This Town Needs Guns – Animals
Record Label: Big Scary Monsters Records
Release Date: October 13, 2008 (UK) / Late 2008 (US)
Let’s get one thing straight: you bet your ass I’m hyping This Town Needs Guns. Not because cool people like them or because they’re paying me handsomely (hint hint!), but because these British wunderkinds play some of the most pleasurable, complex and somehow relaxing math rock this side of Chicago in the 90’s. As you may have guessed, the long song titles are long gone, only to be replaced by 13 different animals. This concept works wonderfully for two reasons: 1.) I don’t have to bring arthritis upon myself, and 2.) The animals truly represent another inventive, original song. Whether it’s the Minus The Bear guitars of “Gibbon” or the horn-laden, jazz-influenced “Elk,” each new track brings, erm, something new to the table. Animals is a record about stretching. TTNG pull themselves into some odd shapes, but they always bounce back to a familiar, taut form.
What This Town Needs Guns do best is easily debatable, but I’ll throw my hat in the ring and say it’s how the group creates a harmonious dichotomy. Yes, oxymorons are cliché in the reviewing game, but it still fits. Opener “Baboon” places Stuart Smith’s fragile vocals right on top of the zany noodling of guitarist Tim Collis. As Smith glides in and out of falsetto, Collis and bassist Dan Adams jolt around time signatures, creating what can only be described as an abstract sound; Cubism set to music. “Chinchilla” pulses forward with the bass drum of Chris Collis. His antsy, rousing drum fills make for the strongest of spines. Smith lets himself go here, and I think we can all relate: “My God / Is this what we’ve become? / Living parodies of love and loss / Can we really be all that lost?” Pretty emo, I agree, but these moments of self-doubt sound downright therapeutic once the backing chorus makes an appearance. You’ll never want the goosebumps to fade.

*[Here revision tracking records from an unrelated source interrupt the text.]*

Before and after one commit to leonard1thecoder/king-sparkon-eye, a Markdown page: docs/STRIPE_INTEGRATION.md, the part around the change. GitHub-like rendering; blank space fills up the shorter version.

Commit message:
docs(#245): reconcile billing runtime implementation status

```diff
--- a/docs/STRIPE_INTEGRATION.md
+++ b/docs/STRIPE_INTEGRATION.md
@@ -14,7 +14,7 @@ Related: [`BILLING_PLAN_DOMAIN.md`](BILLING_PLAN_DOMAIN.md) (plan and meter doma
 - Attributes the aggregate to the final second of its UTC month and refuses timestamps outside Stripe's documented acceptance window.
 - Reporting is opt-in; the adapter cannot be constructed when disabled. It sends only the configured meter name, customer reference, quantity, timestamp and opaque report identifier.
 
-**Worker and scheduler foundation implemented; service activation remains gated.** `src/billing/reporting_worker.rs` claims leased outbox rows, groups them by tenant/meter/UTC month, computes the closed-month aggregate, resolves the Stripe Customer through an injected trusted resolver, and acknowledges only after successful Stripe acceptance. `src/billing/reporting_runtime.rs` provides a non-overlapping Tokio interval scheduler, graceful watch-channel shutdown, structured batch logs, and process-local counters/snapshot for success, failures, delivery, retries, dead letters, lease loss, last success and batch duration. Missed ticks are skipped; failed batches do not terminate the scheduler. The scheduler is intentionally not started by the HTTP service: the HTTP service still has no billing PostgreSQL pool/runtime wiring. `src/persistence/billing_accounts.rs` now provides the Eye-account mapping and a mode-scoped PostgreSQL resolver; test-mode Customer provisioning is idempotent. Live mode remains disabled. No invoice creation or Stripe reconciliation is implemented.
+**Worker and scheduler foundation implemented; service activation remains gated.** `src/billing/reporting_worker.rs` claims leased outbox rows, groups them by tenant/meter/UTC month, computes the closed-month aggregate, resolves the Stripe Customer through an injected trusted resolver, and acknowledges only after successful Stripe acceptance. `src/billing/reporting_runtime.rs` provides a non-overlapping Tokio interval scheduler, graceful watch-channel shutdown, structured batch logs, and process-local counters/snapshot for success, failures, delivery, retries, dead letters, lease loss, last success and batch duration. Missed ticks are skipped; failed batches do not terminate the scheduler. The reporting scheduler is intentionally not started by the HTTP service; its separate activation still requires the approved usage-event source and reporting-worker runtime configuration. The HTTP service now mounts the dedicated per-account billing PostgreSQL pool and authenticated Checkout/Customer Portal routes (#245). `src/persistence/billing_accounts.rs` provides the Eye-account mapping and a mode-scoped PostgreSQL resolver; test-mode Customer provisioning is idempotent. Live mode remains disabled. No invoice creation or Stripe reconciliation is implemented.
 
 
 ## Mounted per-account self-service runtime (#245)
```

Animals is altogether a more refined and restrained effort. Gone is the fuzz inherent in some earlier tracks, and now the slower tunes are filled to the brim with drama. “Crocodile”, for instance, sounds nothing like its namesake, while faster songs like “Lemur” resemble lounge music for the hip and trendy – AKA me. The latter song’s back and forth between the bass and guitar could be packaged as a textbook for teaching younger bands how to feed off one another’s energy. “Panda” is the record’s most discordant tune, but even these moments resolve around the disaffected tenor of Smith (he laments, “Another twinkle in eyes / Caught between awkward glances / Of crowded social scenes / Another breeding ground for apathy). I won’t call him the voice of a generation because I have no idea if such a statement has any merit, but I’d say he’s doing a pretty good job speaking for yours truly.
I always seem to picture the band’s guitar parts as huge pencils that spit out elegant calligraphy. It’s beautiful but hard to take in at once. Animals needs a large chalkboard and plenty of chalk. You’ll be sure of your favorite track one day and question such a choice the next. Maybe today it’s the way Smith worries about using pills on “Pig”, but tomorrow the billowing strings of “Rabbit” might knock you down. Study Animals with the diligence it deserves and you’ll walk away with a knowledge you never expected.
Recommended If You Like: American Football, Ghosts and Vodka w/ lyrics, awe or something like it, Cats and Cats and Cats, Georges Braque